With the pictures removed, please write out every line below exactly as given.
= = = =
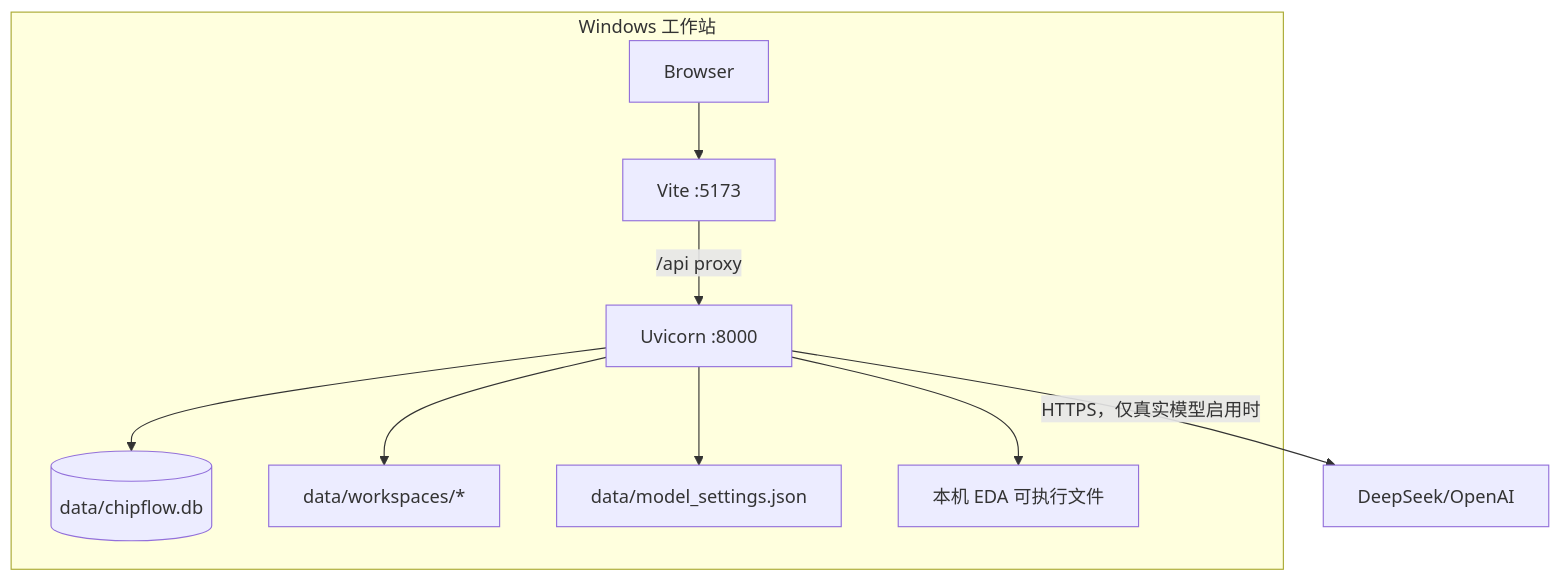
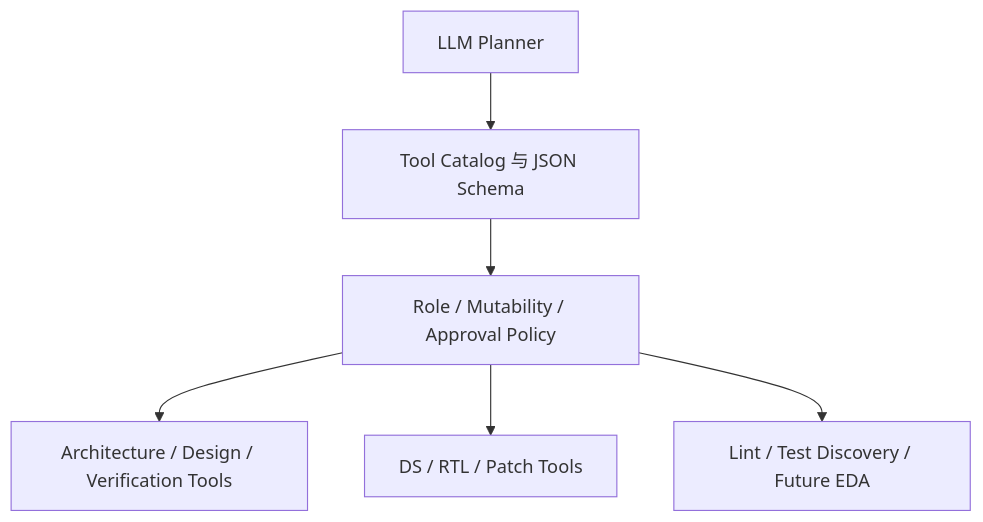
The third of 6 diagrams in docs/architecture-overview.md (yaowensial-g/chipDesignAgent), drawn with Mermaid before and after one commit. The commit also changed other lines of this file and 9 other files, not shown here.

Commit message:
Refresh architecture documentation and context diagrams

````diff
--- a/docs/architecture-overview.md
+++ b/docs/architecture-overview.md
@@ -410,12 +64,14 @@
 ```mermaid
 flowchart TB
-    subgraph Windows[Windows 工作站]
-        Browser --> Vite[Vite :5173]
-        Vite -->|/api proxy| FastAPI[Uvicorn :8000]
-        FastAPI --> DB[(data/chipflow.db)]
-        FastAPI --> WS[data/workspaces/*]
-        FastAPI --> Settings[data/model_settings.json]
-        FastAPI --> EDA[本机 EDA 可执行文件]
-    end
-    FastAPI -->|HTTPS，仅真实模型启用时| Model[DeepSeek/OpenAI]
+    Planner[LLM Planner]
+    Catalog[Tool Catalog 与 JSON Schema]
+    Policy[Role / Mutability / Approval Policy]
+    RoleTools[Architecture / Design / Verification Tools]
+    CandidateTools[DS / RTL / Patch Tools]
+    EDATools[Lint / Test Discovery / Future EDA]
+
+    Planner --> Catalog --> Policy
+    Policy --> RoleTools
+    Policy --> CandidateTools
+    Policy --> EDATools
 ```
````
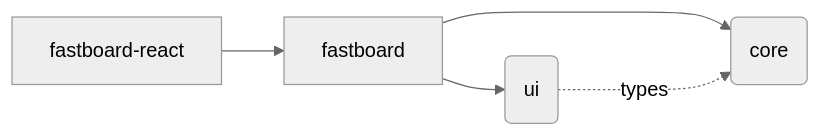
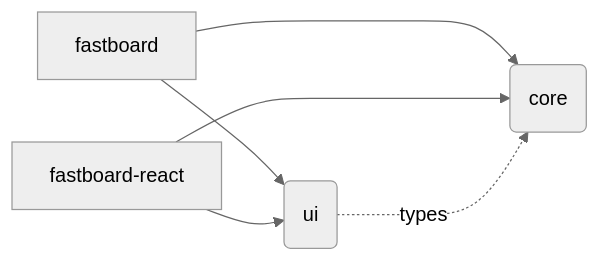
One commit to netless-io/fastboard changed the diagram in packages/README.md. Above: the diagram before and after it, drawn with Mermaid (neutral theme). The commit also changed other lines of this file and 132 other files, not shown here.

````diff
--- a/packages/README.md
+++ b/packages/README.md
@@ -17,7 +3,8 @@
 ```mermaid
 graph LR
   fastboard-->ui(ui)
   fastboard-->core(core)
-  fastboard-react-->fastboard
+  fastboard-react-->ui(ui)
+  fastboard-react-->core(core)
   ui-..->|types|core
 ```
````
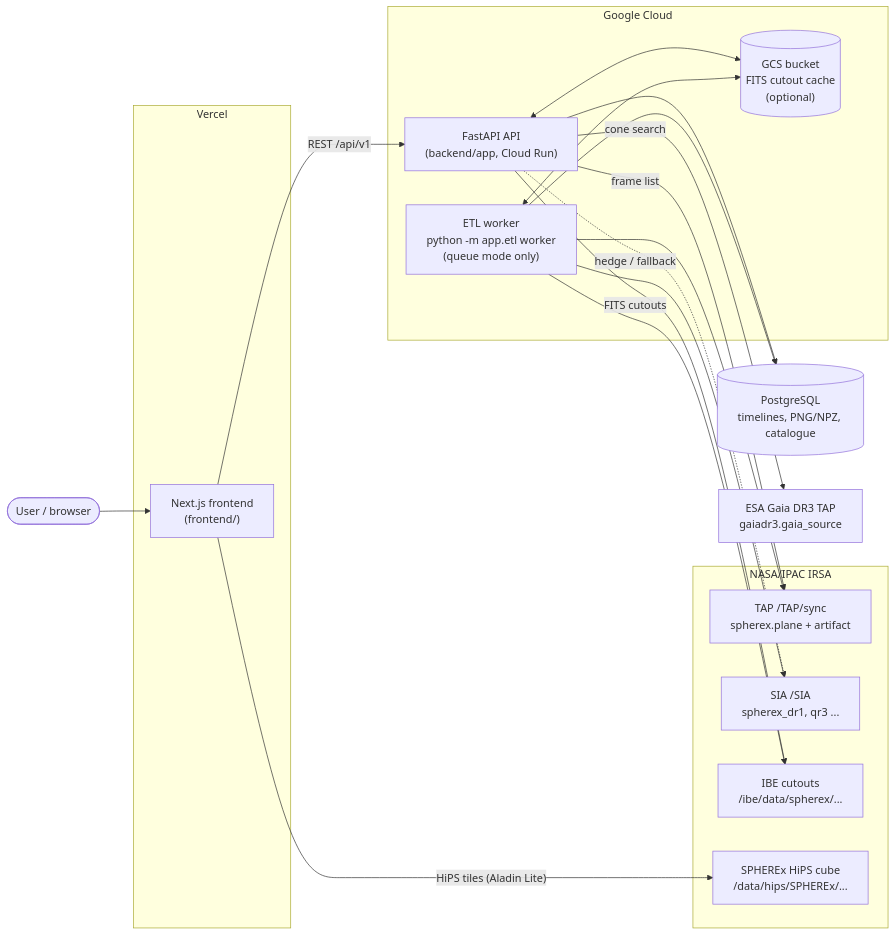
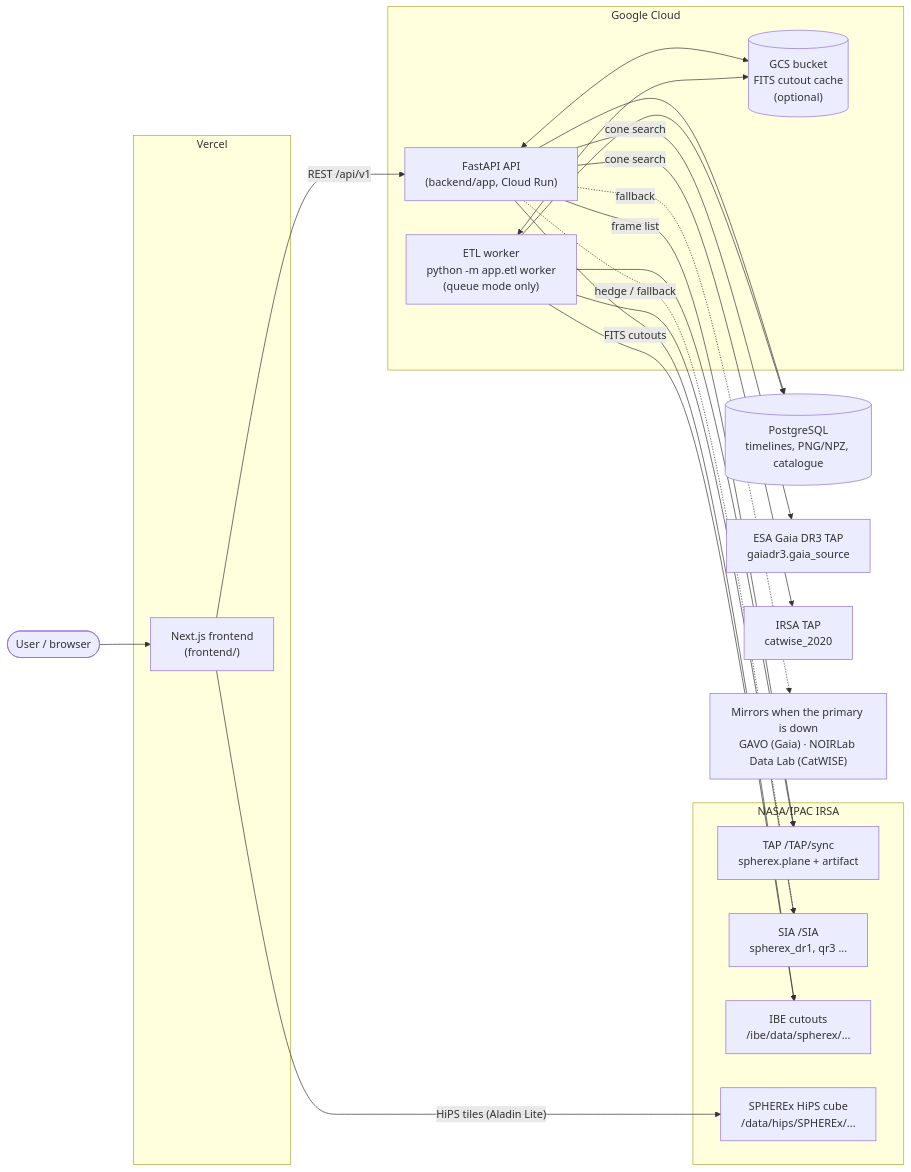
One commit to toroc07/nebo-app changed the first of 10 diagrams in docs/architecture.md. Above: the diagram before and after it, drawn with Mermaid. The commit also changed other lines of this file and 11 other files, not shown here.

Commit message:
feat: sky-map landmarks and hover names for every marker; docs audit (test counts, CatWISE and mirrors, components, sources)

````diff
--- a/docs/architecture.md
+++ b/docs/architecture.md
@@ -36,38 +36,42 @@
 ```mermaid
 flowchart LR
   user(["User / browser"])
 
   subgraph vercel["Vercel"]
     fe["Next.js frontend<br/>(frontend/)"]
   end
 
   subgraph gcp["Google Cloud"]
     api["FastAPI API<br/>(backend/app, Cloud Run)"]
     worker["ETL worker<br/>python -m app.etl worker<br/>(queue mode only)"]
     gcs[("GCS bucket<br/>FITS cutout cache<br/>(optional)")]
   end
 
   pg[("PostgreSQL<br/>timelines, PNG/NPZ, catalogue")]
 
   subgraph nasa["NASA/IPAC IRSA"]
     tap["TAP /TAP/sync<br/>spherex.plane + artifact"]
     sia["SIA /SIA<br/>spherex_dr1, qr3 ..."]
     ibe["IBE cutouts<br/>/ibe/data/spherex/..."]
     hips["SPHEREx HiPS cube<br/>/data/hips/SPHEREx/..."]
   end
 
   gaia["ESA Gaia DR3 TAP<br/>gaiadr3.gaia_source"]
+  catwise["IRSA TAP<br/>catwise_2020"]
+  mirrors["Mirrors when the primary is down<br/>GAVO (Gaia) · NOIRLab Data Lab (CatWISE)"]
 
   user --> fe
   fe -- "REST /api/v1" --> api
   fe -- "HiPS tiles (Aladin Lite)" --> hips
   api --> pg
   worker --> pg
   api -- "frame list" --> tap
   api -. "hedge / fallback" .-> sia
   api -- "FITS cutouts" --> ibe
   worker --> tap & sia & ibe
   api <--> gcs
   worker <--> gcs
   api -- "cone search" --> gaia
+  api -- "cone search" --> catwise
+  api -. "fallback" .-> mirrors
 ```
````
= = = =
● **TASK RESPONSE**:
The third of 6 diagrams in docs/architecture-overview.md (yaowensial-g/chipDesignAgent), drawn with Mermaid before and after one commit. The commit also changed other lines of this file and 9 other files, not shown here.

Commit message:
Refresh architecture documentation and context diagrams

````diff
--- a/docs/architecture-overview.md
+++ b/docs/architecture-overview.md
@@ -410,12 +64,14 @@
 ```mermaid
 flowchart TB
-    subgraph Windows[Windows 工作站]
-        Browser --> Vite[Vite :5173]
-        Vite -->|/api proxy| FastAPI[Uvicorn :8000]
-        FastAPI --> DB[(data/chipflow.db)]
-        FastAPI --> WS[data/workspaces/*]
-        FastAPI --> Settings[data/model_settings.json]
-        FastAPI --> EDA[本机 EDA 可执行文件]
-    end
-    FastAPI -->|HTTPS，仅真实模型启用时| Model[DeepSeek/OpenAI]
+    Planner[LLM Planner]
+    Catalog[Tool Catalog 与 JSON Schema]
+    Policy[Role / Mutability / Approval Policy]
+    RoleTools[Architecture / Design / Verification Tools]
+    CandidateTools[DS / RTL / Patch Tools]
+    EDATools[Lint / Test Discovery / Future EDA]
+
+    Planner --> Catalog --> Policy
+    Policy --> RoleTools
+    Policy --> CandidateTools
+    Policy --> EDATools
 ```
````
One commit to netless-io/fastboard changed the diagram in packages/README.md. Above: the diagram before and after it, drawn with Mermaid (neutral theme). The commit also changed other lines of this file and 132 other files, not shown here.

````diff
--- a/packages/README.md
+++ b/packages/README.md
@@ -17,7 +3,8 @@
 ```mermaid
 graph LR
   fastboard-->ui(ui)
   fastboard-->core(core)
-  fastboard-react-->fastboard
+  fastboard-react-->ui(ui)
+  fastboard-react-->core(core)
   ui-..->|types|core
 ```
````
One commit to toroc07/nebo-app changed the first of 10 diagrams in docs/architecture.md. Above: the diagram before and after it, drawn with Mermaid. The commit also changed other lines of this file and 11 other files, not shown here.

Commit message:
feat: sky-map landmarks and hover names for every marker; docs audit (test counts, CatWISE and mirrors, components, sources)

````diff
--- a/docs/architecture.md
+++ b/docs/architecture.md
@@ -36,38 +36,42 @@
 ```mermaid
 flowchart LR
   user(["User / browser"])
 
   subgraph vercel["Vercel"]
     fe["Next.js frontend<br/>(frontend/)"]
   end
 
   subgraph gcp["Google Cloud"]
     api["FastAPI API<br/>(backend/app, Cloud Run)"]
     worker["ETL worker<br/>python -m app.etl worker<br/>(queue mode only)"]
     gcs[("GCS bucket<br/>FITS cutout cache<br/>(optional)")]
   end
 
   pg[("PostgreSQL<br/>timelines, PNG/NPZ, catalogue")]
 
   subgraph nasa["NASA/IPAC IRSA"]
     tap["TAP /TAP/sync<br/>spherex.plane + artifact"]
     sia["SIA /SIA<br/>spherex_dr1, qr3 ..."]
     ibe["IBE cutouts<br/>/ibe/data/spherex/..."]
     hips["SPHEREx HiPS cube<br/>/data/hips/SPHEREx/..."]
   end
 
   gaia["ESA Gaia DR3 TAP<br/>gaiadr3.gaia_source"]
+  catwise["IRSA TAP<br/>catwise_2020"]
+  mirrors["Mirrors when the primary is down<br/>GAVO (Gaia) · NOIRLab Data Lab (CatWISE)"]
 
   user --> fe
   fe -- "REST /api/v1" --> api
   fe -- "HiPS tiles (Aladin Lite)" --> hips
   api --> pg
   worker --> pg
   api -- "frame list" --> tap
   api -. "hedge / fallback" .-> sia
   api -- "FITS cutouts" --> ibe
   worker --> tap & sia & ibe
   api <--> gcs
   worker <--> gcs
   api -- "cone search" --> gaia
+  api -- "cone search" --> catwise
+  api -. "fallback" .-> mirrors
 ```
````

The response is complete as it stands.